Work required: Go through the listing below and repeat it exactly, omitting each picture.

= Beginning of Section =

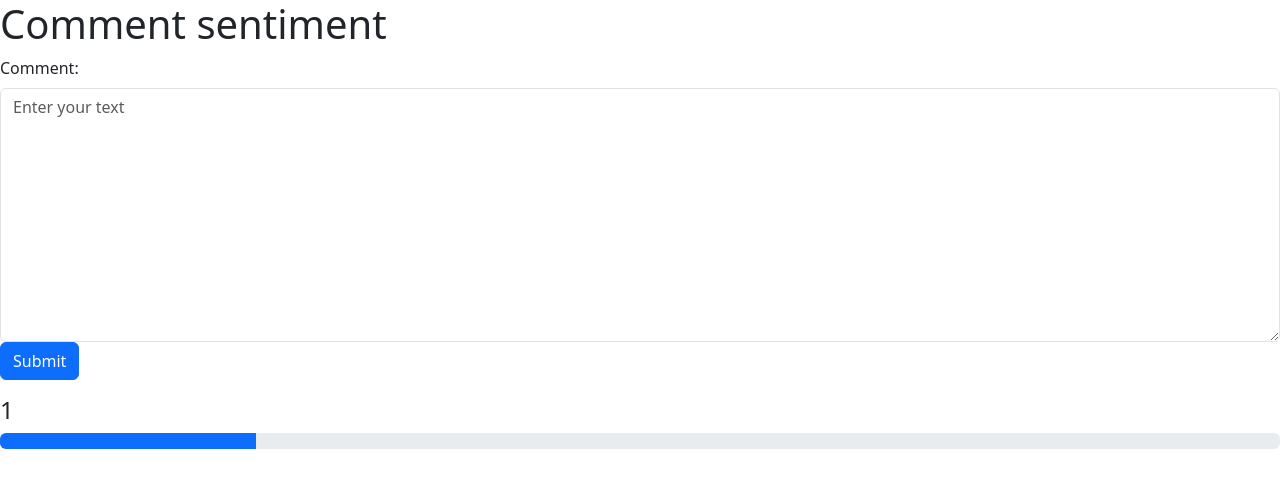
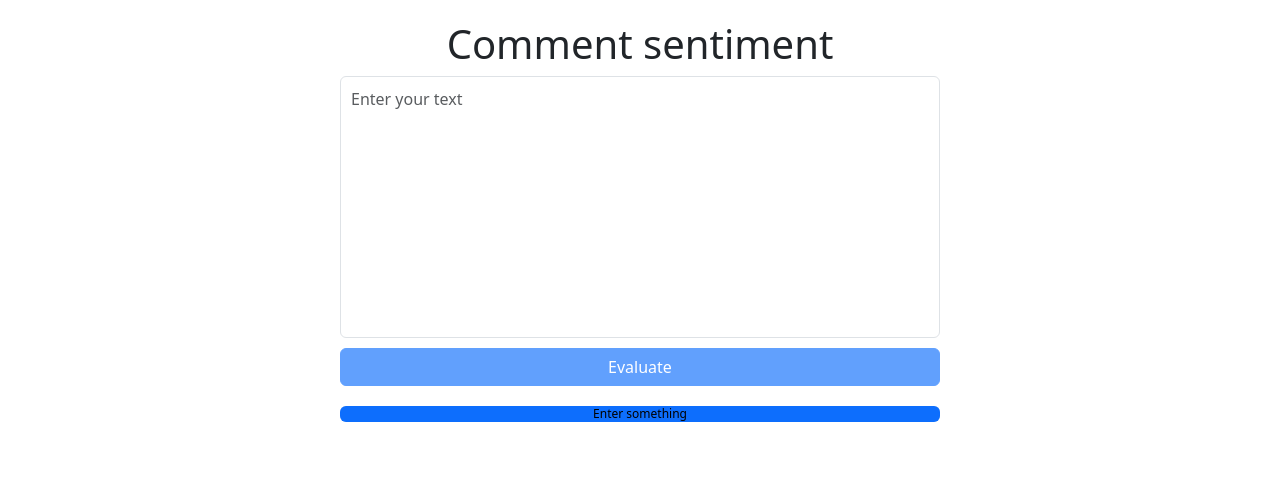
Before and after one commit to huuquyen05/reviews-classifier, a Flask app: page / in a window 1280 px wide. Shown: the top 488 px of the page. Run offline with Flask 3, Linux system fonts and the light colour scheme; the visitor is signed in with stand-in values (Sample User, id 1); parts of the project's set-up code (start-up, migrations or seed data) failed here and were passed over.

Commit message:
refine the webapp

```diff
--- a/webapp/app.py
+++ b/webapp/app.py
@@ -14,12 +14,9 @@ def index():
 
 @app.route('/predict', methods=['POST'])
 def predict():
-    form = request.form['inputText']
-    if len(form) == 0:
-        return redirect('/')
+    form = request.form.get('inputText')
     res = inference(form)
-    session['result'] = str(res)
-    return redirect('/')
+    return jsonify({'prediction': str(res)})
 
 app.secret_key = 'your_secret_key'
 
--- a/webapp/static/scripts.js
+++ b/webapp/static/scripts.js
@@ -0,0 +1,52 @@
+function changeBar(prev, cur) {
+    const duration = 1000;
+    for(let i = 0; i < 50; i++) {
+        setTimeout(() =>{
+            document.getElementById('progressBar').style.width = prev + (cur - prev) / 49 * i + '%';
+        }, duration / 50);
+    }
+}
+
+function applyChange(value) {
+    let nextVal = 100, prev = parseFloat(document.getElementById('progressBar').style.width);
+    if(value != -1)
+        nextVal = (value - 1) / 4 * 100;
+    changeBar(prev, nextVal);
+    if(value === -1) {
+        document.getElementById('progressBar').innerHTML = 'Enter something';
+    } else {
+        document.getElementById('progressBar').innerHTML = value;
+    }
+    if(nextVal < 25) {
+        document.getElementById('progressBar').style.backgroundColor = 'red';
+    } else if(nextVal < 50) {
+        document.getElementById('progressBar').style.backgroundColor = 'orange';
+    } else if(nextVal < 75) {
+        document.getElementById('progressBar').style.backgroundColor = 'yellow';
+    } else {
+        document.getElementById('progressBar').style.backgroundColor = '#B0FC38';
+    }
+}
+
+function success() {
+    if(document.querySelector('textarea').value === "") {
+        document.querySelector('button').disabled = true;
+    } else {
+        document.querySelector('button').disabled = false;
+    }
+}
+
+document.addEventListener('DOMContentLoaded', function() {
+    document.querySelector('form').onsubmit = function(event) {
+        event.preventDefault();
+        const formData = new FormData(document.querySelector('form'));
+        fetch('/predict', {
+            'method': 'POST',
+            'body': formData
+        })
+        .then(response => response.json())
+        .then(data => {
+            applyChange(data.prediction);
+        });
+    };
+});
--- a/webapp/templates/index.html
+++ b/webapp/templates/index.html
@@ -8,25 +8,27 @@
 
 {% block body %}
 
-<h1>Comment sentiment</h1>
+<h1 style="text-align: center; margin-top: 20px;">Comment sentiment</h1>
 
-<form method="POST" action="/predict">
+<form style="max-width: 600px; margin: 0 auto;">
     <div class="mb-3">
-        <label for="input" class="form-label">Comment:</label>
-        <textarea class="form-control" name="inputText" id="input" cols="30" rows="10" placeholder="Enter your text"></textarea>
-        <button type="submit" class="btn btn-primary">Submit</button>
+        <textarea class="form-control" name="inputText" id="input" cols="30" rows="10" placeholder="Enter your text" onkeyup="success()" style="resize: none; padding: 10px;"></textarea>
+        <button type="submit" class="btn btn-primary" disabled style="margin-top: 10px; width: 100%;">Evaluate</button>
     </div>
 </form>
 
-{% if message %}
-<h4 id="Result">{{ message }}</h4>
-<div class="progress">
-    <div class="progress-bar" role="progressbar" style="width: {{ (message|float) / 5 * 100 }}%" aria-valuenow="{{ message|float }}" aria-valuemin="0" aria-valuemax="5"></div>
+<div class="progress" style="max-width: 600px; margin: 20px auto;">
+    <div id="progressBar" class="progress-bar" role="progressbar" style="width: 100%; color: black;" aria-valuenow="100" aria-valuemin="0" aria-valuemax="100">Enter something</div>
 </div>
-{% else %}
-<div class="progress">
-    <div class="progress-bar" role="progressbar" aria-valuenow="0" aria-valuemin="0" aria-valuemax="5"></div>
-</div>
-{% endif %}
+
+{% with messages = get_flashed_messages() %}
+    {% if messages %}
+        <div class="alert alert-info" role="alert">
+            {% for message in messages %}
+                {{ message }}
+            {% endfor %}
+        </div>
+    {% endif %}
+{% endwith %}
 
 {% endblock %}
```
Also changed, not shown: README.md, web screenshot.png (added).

= End of Section =

Reply:
Before and after one commit to huuquyen05/reviews-classifier, a Flask app: page / in a window 1280 px wide. Shown: the top 488 px of the page. Run offline with Flask 3, Linux system fonts and the light colour scheme; the visitor is signed in with stand-in values (Sample User, id 1); parts of the project's set-up code (start-up, migrations or seed data) failed here and were passed over.

Commit message:
refine the webapp

```diff
--- a/webapp/app.py
+++ b/webapp/app.py
@@ -14,12 +14,9 @@ def index():
 
 @app.route('/predict', methods=['POST'])
 def predict():
-    form = request.form['inputText']
-    if len(form) == 0:
-        return redirect('/')
+    form = request.form.get('inputText')
     res = inference(form)
-    session['result'] = str(res)
-    return redirect('/')
+    return jsonify({'prediction': str(res)})
 
 app.secret_key = 'your_secret_key'
 
--- a/webapp/static/scripts.js
+++ b/webapp/static/scripts.js
@@ -0,0 +1,52 @@
+function changeBar(prev, cur) {
+    const duration = 1000;
+    for(let i = 0; i < 50; i++) {
+        setTimeout(() =>{
+            document.getElementById('progressBar').style.width = prev + (cur - prev) / 49 * i + '%';
+        }, duration / 50);
+    }
+}
+
+function applyChange(value) {
+    let nextVal = 100, prev = parseFloat(document.getElementById('progressBar').style.width);
+    if(value != -1)
+        nextVal = (value - 1) / 4 * 100;
+    changeBar(prev, nextVal);
+    if(value === -1) {
+        document.getElementById('progressBar').innerHTML = 'Enter something';
+    } else {
+        document.getElementById('progressBar').innerHTML = value;
+    }
+    if(nextVal < 25) {
+        document.getElementById('progressBar').style.backgroundColor = 'red';
+    } else if(nextVal < 50) {
+        document.getElementById('progressBar').style.backgroundColor = 'orange';
+    } else if(nextVal < 75) {
+        document.getElementById('progressBar').style.backgroundColor = 'yellow';
+    } else {
+        document.getElementById('progressBar').style.backgroundColor = '#B0FC38';
+    }
+}
+
+function success() {
+    if(document.querySelector('textarea').value === "") {
+        document.querySelector('button').disabled = true;
+    } else {
+        document.querySelector('button').disabled = false;
+    }
+}
+
+document.addEventListener('DOMContentLoaded', function() {
+    document.querySelector('form').onsubmit = function(event) {
+        event.preventDefault();
+        const formData = new FormData(document.querySelector('form'));
+        fetch('/predict', {
+            'method': 'POST',
+            'body': formData
+        })
+        .then(response => response.json())
+        .then(data => {
+            applyChange(data.prediction);
+        });
+    };
+});
--- a/webapp/templates/index.html
+++ b/webapp/templates/index.html
@@ -8,25 +8,27 @@
 
 {% block body %}
 
-<h1>Comment sentiment</h1>
+<h1 style="text-align: center; margin-top: 20px;">Comment sentiment</h1>
 
-<form method="POST" action="/predict">
+<form style="max-width: 600px; margin: 0 auto;">
     <div class="mb-3">
-        <label for="input" class="form-label">Comment:</label>
-        <textarea class="form-control" name="inputText" id="input" cols="30" rows="10" placeholder="Enter your text"></textarea>
-        <button type="submit" class="btn btn-primary">Submit</button>
+        <textarea class="form-control" name="inputText" id="input" cols="30" rows="10" placeholder="Enter your text" onkeyup="success()" style="resize: none; padding: 10px;"></textarea>
+        <button type="submit" class="btn btn-primary" disabled style="margin-top: 10px; width: 100%;">Evaluate</button>
     </div>
 </form>
 
-{% if message %}
-<h4 id="Result">{{ message }}</h4>
-<div class="progress">
-    <div class="progress-bar" role="progressbar" style="width: {{ (message|float) / 5 * 100 }}%" aria-valuenow="{{ message|float }}" aria-valuemin="0" aria-valuemax="5"></div>
+<div class="progress" style="max-width: 600px; margin: 20px auto;">
+    <div id="progressBar" class="progress-bar" role="progressbar" style="width: 100%; color: black;" aria-valuenow="100" aria-valuemin="0" aria-valuemax="100">Enter something</div>
 </div>
-{% else %}
-<div class="progress">
-    <div class="progress-bar" role="progressbar" aria-valuenow="0" aria-valuemin="0" aria-valuemax="5"></div>
-</div>
-{% endif %}
+
+{% with messages = get_flashed_messages() %}
+    {% if messages %}
+        <div class="alert alert-info" role="alert">
+            {% for message in messages %}
+                {{ message }}
+            {% endfor %}
+        </div>
+    {% endif %}
+{% endwith %}
 
 {% endblock %}
```
Also changed, not shown: README.md, web screenshot.png (added).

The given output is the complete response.